News of the capital consolidation gave a much-needed boost to Iceland's shares, which have been in virtual free fall since they hit a high of 248p four years ago. Last night they closed at 99.5p, up 12p.
However, analysts were unimpressed by the move. "It is a short-term expedient not a long-term solution," said Frank Davidson at James Capel. "All they are doing is introducing a degree of financial leverage on the business. If I were a shareholder I would either vote against the proposal or sell the shares now."
The operation to buy three out of every eight shares at 105p will reduce Iceland's issued equity by 35 per cent.
Malcolm Walker, Iceland's chairman and chief executive, said the buy- back should be welcomed by all investors. "Sellers can get out at a premium. I think we will end up with a more supportive shareholder register."
It is the second time Iceland has returned cash to shareholders. A year ago it spent pounds 42m to buy back 27 million of its own shares.
Mr Walker admitted that Iceland's directors had considered a management buyout because of frustration at the company's low rating on the stock market.

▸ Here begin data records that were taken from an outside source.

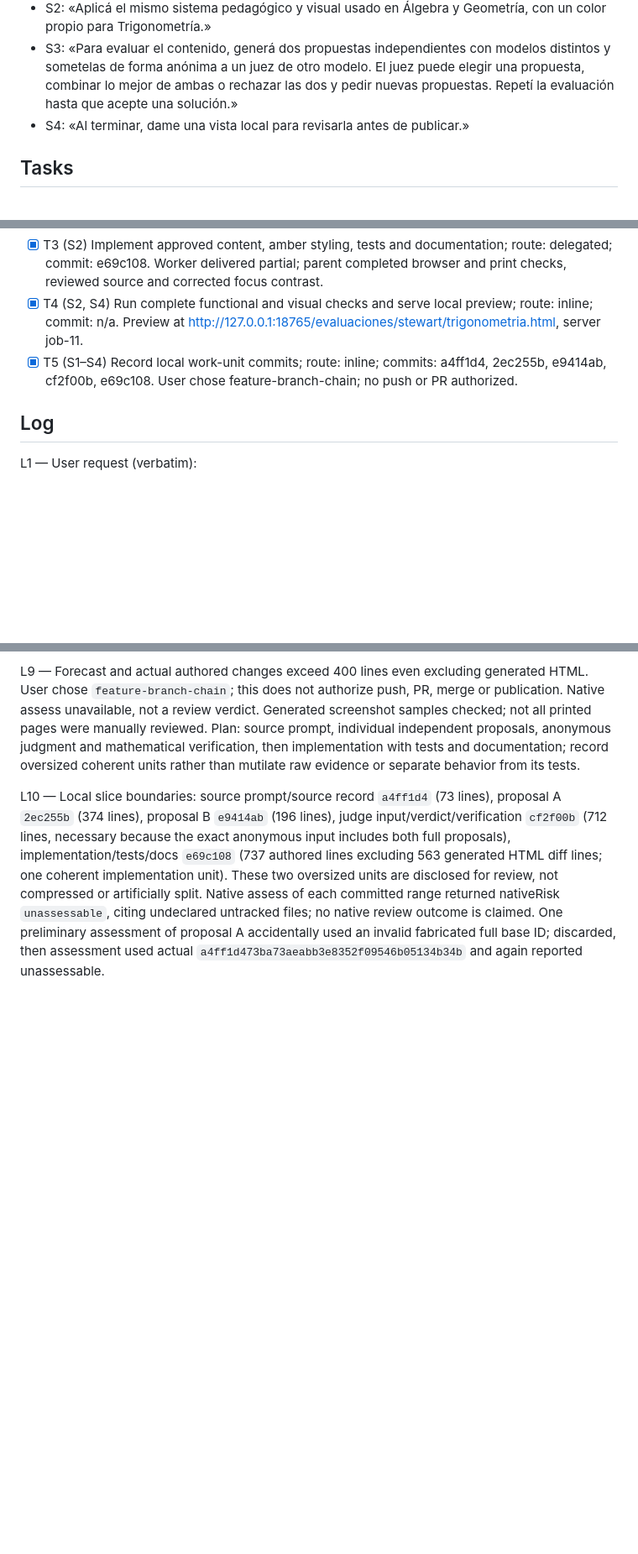
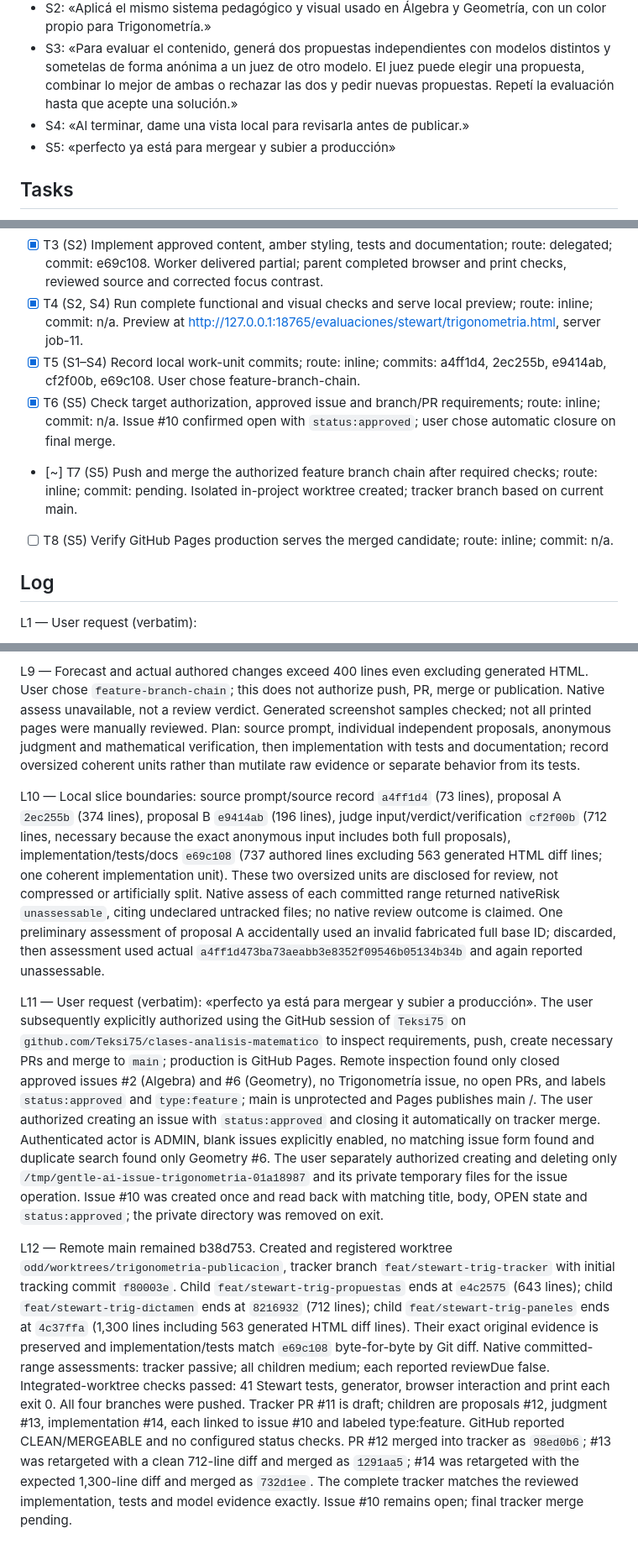
Before and after one commit to Teksi75/clases-analisis-matematico, a Markdown page: odd/tasks/trigonometria-stewart.md, 3 parts joined by grey strips. Shown at 84% size. Drawn GitHub-style; blank space fills up the shorter version.

Commit message:
docs(stewart): record trigonometry integration

```diff
--- a/odd/tasks/trigonometria-stewart.md
+++ b/odd/tasks/trigonometria-stewart.md
@@ -8,6 +8,7 @@ Branch: `odd/trigonometria-stewart` from `main` b38d753. Delivery: `feature-bran
 - S2: «Aplicá el mismo sistema pedagógico y visual usado en Álgebra y Geometría, con un color propio para Trigonometría.»
 - S3: «Para evaluar el contenido, generá dos propuestas independientes con modelos distintos y sometelas de forma anónima a un juez de otro modelo. El juez puede elegir una propuesta, combinar lo mejor de ambas o rechazar las dos y pedir nuevas propuestas. Repetí la evaluación hasta que acepte una solución.»
 - S4: «Al terminar, dame una vista local para revisarla antes de publicar.»
+- S5: «perfecto ya está para mergear y subier a producción»
 
 ## Tasks
 
@@ -15,7 +16,10 @@ Branch: `odd/trigonometria-stewart` from `main` b38d753. Delivery: `feature-bran
 - [x] T2 (S3) Produce independent proposals, anonymous iterative judgment and mathematical verification; route: inline model orchestration; commits: 2ec255b, e9414ab, cf2f00b. Judge accepted A unchanged; independent reviewer accepted all 14 tasks.
 - [x] T3 (S2) Implement approved content, amber styling, tests and documentation; route: delegated; commit: e69c108. Worker delivered partial; parent completed browser and print checks, reviewed source and corrected focus contrast.
 - [x] T4 (S2, S4) Run complete functional and visual checks and serve local preview; route: inline; commit: n/a. Preview at http://127.0.0.1:18765/evaluaciones/stewart/trigonometria.html, server job-11.
-- [x] T5 (S1–S4) Record local work-unit commits; route: inline; commits: a4ff1d4, 2ec255b, e9414ab, cf2f00b, e69c108. User chose feature-branch-chain; no push or PR authorized.
+- [x] T5 (S1–S4) Record local work-unit commits; route: inline; commits: a4ff1d4, 2ec255b, e9414ab, cf2f00b, e69c108. User chose feature-branch-chain.
+- [x] T6 (S5) Check target authorization, approved issue and branch/PR requirements; route: inline; commit: n/a. Issue #10 confirmed open with `status:approved`; user chose automatic closure on final merge.
+- [~] T7 (S5) Push and merge the authorized feature branch chain after required checks; route: inline; commit: pending. Isolated in-project worktree created; tracker branch based on current main.
+- [ ] T8 (S5) Verify GitHub Pages production serves the merged candidate; route: inline; commit: n/a.
 
 ## Log
 
@@ -52,3 +56,7 @@ L8 — Focus contrast defect found: #765419 against the composited dark panel wa
 L9 — Forecast and actual authored changes exceed 400 lines even excluding generated HTML. User chose `feature-branch-chain`; this does not authorize push, PR, merge or publication. Native assess unavailable, not a review verdict. Generated screenshot samples checked; not all printed pages were manually reviewed. Plan: source prompt, individual independent proposals, anonymous judgment and mathematical verification, then implementation with tests and documentation; record oversized coherent units rather than mutilate raw evidence or separate behavior from its tests.
 
 L10 — Local slice boundaries: source prompt/source record `a4ff1d4` (73 lines), proposal A `2ec255b` (374 lines), proposal B `e9414ab` (196 lines), judge input/verdict/verification `cf2f00b` (712 lines, necessary because the exact anonymous input includes both full proposals), implementation/tests/docs `e69c108` (737 authored lines excluding 563 generated HTML diff lines; one coherent implementation unit). These two oversized units are disclosed for review, not compressed or artificially split. Native assess of each committed range returned nativeRisk `unassessable`, citing undeclared untracked files; no native review outcome is claimed. One preliminary assessment of proposal A accidentally used an invalid fabricated full base ID; discarded, then assessment used actual `a4ff1d473ba73aeabb3e8352f09546b05134b34b` and again reported unassessable.
+
+L11 — User request (verbatim): «perfecto ya está para mergear y subier a producción». The user subsequently explicitly authorized using the GitHub session of `Teksi75` on `github.com/Teksi75/clases-analisis-matematico` to inspect requirements, push, create necessary PRs and merge to `main`; production is GitHub Pages. Remote inspection found only closed approved issues #2 (Algebra) and #6 (Geometry), no Trigonometría issue, no open PRs, and labels `status:approved` and `type:feature`; main is unprotected and Pages publishes main /. The user authorized creating an issue with `status:approved` and closing it automatically on tracker merge. Authenticated actor is ADMIN, blank issues explicitly enabled, no matching issue form found and duplicate search found only Geometry #6. The user separately authorized creating and deleting only `/tmp/gentle-ai-issue-trigonometria-01a18987` and its private temporary files for the issue operation. Issue #10 was created once and read back with matching title, body, OPEN state and `status:approved`; the private directory was removed on exit.
+
+L12 — Remote main remained b38d753. Created and registered worktree `odd/worktrees/trigonometria-publicacion`, tracker branch `feat/stewart-trig-tracker` with initial tracking commit `f80003e`. Child `feat/stewart-trig-propuestas` ends at `e4c2575` (643 lines); child `feat/stewart-trig-dictamen` ends at `8216932` (712 lines); child `feat/stewart-trig-paneles` ends at `4c37ffa` (1,300 lines including 563 generated HTML diff lines). Their exact original evidence is preserved and implementation/tests match `e69c108` byte-for-byte by Git diff. Native committed-range assessments: tracker passive; all children medium; each reported reviewDue false. Integrated-worktree checks passed: 41 Stewart tests, generator, browser interaction and print each exit 0. All four branches were pushed. Tracker PR #11 is draft; children are proposals #12, judgment #13, implementation #14, each linked to issue #10 and labeled type:feature. GitHub reported CLEAN/MERGEABLE and no configured status checks. PR #12 merged into tracker as `98ed0b6`; #13 was retargeted with a clean 712-line diff and merged as `1291aa5`; #14 was retargeted with the expected 1,300-line diff and merged as `732d1ee`. The complete tracker matches the reviewed implementation, tests and model evidence exactly. Issue #10 remains open; final tracker merge pending.
```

"We'd have been mad not to, it was looking so cheap," he said. "But nobody likes the idea of a de-listing. If you look at the likes of Branson or Lloyd-Webber who took their companies private they had a big slug of the equity. We only have 6.5 per cent. It was never really going to be a runner."
Mr Walker was speaking after Iceland reported a drop in pre-tax profits from pounds 72.6m to pounds 56.2m in the year to 28 December, breaking a 25-year record of uninterrupted growth.
Sales grew by 3.8 per cent to pounds 1.47bn, though like-for-like volumes fell by an estimated 1.2 per cent. Earnings per share dropped from 17.0p to 13.2p, though the dividend was raised by 2.9 per cent to 5.4p.
Clwyd-based Iceland has seen its share of retail food market eroded as larger supermarket rivals such as Tesco, Sainsbury's and Safeway matched its lower prices, stayed open for longer and introduced marketing initiatives like loyalty cards that allow shoppers to save on purchases.
Iceland has also felt the chill from the trend to out-of-town stores and the move by bigger chains to introduce frozen food ranges of their own.
To arrest the decline Iceland plans to create 1,000 jobs from the launch of a new home delivery service. The service has already been tested in Chester, Portsmouth and the North-east of England, resulting in "very encouraging sales increases". It will be extended nationwide.
Customers will be offered free delivery by refrigerated vehicles for purchases of pounds 25 or more within a 10-mile radius of Iceland stores.